__Record extracts__:
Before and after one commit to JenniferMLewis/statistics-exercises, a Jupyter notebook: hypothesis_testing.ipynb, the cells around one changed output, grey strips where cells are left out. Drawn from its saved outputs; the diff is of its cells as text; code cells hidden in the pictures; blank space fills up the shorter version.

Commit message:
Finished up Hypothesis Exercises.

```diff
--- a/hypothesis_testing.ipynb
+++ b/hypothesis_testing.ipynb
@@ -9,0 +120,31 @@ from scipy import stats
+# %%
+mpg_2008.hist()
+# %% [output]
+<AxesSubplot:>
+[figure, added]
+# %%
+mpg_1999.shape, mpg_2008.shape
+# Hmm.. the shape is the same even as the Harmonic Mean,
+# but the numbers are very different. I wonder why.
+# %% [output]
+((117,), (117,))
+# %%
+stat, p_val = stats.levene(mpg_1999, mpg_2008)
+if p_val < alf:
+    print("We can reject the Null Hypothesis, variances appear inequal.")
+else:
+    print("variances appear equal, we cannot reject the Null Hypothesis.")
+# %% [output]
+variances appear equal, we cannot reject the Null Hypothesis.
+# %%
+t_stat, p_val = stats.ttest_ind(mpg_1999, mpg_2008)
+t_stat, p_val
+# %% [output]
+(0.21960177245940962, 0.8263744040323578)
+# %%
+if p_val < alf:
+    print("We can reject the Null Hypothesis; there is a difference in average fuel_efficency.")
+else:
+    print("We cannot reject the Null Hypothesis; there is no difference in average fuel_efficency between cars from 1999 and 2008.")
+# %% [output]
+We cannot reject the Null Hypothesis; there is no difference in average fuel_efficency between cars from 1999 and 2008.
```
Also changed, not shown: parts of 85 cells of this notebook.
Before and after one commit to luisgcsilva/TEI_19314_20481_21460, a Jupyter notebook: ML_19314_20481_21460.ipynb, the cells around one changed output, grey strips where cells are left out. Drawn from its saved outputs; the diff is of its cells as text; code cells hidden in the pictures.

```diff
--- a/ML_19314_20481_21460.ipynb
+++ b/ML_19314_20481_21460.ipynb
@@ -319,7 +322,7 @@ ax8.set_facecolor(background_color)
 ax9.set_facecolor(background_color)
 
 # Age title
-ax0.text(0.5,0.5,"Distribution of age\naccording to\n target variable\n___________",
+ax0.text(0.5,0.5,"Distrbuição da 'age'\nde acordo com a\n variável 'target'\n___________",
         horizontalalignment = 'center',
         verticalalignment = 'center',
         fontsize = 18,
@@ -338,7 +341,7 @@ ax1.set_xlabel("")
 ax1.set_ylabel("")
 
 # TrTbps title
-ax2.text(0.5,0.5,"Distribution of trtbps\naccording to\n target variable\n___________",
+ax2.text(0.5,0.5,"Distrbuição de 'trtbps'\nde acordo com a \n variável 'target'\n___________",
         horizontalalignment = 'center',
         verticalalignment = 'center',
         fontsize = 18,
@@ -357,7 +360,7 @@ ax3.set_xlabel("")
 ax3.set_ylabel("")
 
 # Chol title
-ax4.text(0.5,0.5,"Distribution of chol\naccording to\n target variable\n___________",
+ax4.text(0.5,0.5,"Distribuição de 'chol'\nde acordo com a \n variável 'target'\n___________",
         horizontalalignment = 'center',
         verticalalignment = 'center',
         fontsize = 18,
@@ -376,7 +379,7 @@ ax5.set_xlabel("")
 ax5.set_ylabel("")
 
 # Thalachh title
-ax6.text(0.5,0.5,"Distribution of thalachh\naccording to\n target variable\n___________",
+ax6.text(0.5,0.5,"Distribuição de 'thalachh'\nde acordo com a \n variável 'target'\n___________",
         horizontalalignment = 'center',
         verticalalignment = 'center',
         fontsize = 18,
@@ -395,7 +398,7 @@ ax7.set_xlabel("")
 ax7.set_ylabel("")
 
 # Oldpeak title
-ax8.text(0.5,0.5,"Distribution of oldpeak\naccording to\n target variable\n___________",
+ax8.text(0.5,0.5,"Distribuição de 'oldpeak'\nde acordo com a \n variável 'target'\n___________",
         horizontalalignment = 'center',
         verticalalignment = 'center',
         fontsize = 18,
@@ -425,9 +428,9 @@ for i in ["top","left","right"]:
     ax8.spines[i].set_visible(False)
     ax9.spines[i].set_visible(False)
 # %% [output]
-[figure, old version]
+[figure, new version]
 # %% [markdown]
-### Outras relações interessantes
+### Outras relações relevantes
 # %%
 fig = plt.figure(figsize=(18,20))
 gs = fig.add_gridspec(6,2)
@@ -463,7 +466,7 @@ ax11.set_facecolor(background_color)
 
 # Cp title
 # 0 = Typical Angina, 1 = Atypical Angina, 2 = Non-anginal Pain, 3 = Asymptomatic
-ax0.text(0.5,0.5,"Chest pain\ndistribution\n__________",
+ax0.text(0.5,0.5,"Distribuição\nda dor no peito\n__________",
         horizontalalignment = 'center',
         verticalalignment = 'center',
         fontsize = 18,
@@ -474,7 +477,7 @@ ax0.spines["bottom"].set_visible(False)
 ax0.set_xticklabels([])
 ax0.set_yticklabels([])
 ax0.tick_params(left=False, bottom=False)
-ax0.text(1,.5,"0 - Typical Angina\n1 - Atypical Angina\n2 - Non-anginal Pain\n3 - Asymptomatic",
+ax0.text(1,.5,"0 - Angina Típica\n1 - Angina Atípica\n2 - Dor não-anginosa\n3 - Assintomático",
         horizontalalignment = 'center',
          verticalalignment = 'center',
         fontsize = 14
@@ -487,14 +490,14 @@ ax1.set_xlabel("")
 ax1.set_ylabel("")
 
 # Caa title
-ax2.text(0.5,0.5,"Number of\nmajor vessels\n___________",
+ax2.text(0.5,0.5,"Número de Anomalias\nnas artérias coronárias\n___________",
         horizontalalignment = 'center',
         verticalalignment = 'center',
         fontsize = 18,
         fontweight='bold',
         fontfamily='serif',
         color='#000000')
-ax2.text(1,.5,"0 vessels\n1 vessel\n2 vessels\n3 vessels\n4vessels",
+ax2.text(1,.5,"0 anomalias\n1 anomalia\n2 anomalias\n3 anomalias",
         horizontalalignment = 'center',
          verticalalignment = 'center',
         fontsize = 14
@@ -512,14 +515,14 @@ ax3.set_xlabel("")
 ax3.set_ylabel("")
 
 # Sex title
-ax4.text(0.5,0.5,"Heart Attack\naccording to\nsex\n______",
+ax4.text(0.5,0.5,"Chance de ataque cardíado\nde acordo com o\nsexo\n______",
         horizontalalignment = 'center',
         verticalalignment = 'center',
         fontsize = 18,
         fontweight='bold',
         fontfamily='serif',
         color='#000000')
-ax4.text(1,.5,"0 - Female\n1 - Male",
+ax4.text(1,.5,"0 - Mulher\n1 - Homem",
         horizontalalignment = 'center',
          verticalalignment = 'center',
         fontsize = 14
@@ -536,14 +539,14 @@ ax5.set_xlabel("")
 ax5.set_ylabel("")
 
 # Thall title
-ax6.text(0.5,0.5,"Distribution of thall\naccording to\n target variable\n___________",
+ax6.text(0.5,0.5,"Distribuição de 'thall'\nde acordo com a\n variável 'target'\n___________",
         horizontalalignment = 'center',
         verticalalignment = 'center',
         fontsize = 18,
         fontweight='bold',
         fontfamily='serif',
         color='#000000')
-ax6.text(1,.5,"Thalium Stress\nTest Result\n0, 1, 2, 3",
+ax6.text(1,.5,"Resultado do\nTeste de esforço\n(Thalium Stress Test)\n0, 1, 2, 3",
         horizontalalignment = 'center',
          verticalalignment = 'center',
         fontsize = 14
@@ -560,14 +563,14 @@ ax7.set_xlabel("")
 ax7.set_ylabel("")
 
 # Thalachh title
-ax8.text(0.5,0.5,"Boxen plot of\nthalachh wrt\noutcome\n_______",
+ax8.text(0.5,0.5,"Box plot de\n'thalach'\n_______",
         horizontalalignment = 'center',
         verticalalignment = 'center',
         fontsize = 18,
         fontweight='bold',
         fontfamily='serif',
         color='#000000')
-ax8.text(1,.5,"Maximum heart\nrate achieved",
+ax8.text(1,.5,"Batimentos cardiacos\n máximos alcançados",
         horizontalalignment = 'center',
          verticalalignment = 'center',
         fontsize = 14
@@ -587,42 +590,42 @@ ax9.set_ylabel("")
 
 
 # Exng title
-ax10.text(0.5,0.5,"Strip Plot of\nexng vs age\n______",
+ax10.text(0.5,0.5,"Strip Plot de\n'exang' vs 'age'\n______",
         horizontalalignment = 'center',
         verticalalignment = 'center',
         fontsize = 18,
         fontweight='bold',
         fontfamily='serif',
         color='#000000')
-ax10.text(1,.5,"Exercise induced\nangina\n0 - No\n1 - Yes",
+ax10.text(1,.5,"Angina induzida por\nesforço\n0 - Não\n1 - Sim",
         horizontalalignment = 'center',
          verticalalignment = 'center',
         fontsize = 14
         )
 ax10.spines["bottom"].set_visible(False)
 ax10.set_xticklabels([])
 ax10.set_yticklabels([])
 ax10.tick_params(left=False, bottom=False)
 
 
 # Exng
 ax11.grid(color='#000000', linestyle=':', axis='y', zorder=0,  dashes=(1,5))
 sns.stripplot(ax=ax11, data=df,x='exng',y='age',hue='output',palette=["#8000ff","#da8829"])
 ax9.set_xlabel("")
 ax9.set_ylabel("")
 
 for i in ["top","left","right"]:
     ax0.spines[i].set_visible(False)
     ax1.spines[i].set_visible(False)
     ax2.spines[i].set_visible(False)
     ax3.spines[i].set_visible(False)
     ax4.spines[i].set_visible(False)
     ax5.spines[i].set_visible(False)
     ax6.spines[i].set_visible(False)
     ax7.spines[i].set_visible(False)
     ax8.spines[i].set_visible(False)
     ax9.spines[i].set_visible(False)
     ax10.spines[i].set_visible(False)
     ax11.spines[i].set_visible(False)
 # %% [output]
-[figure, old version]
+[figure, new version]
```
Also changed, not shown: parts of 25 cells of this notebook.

__What to do__: Check each line above for the string "title" and copy the ones that have it.

__Answer to the exercise__:
 # Age title
 # TrTbps title
 # Chol title
 # Thalachh title
 # Oldpeak title
 # Cp title
 # Caa title
 # Sex title
 # Thall title
 # Thalachh title
 # Exng title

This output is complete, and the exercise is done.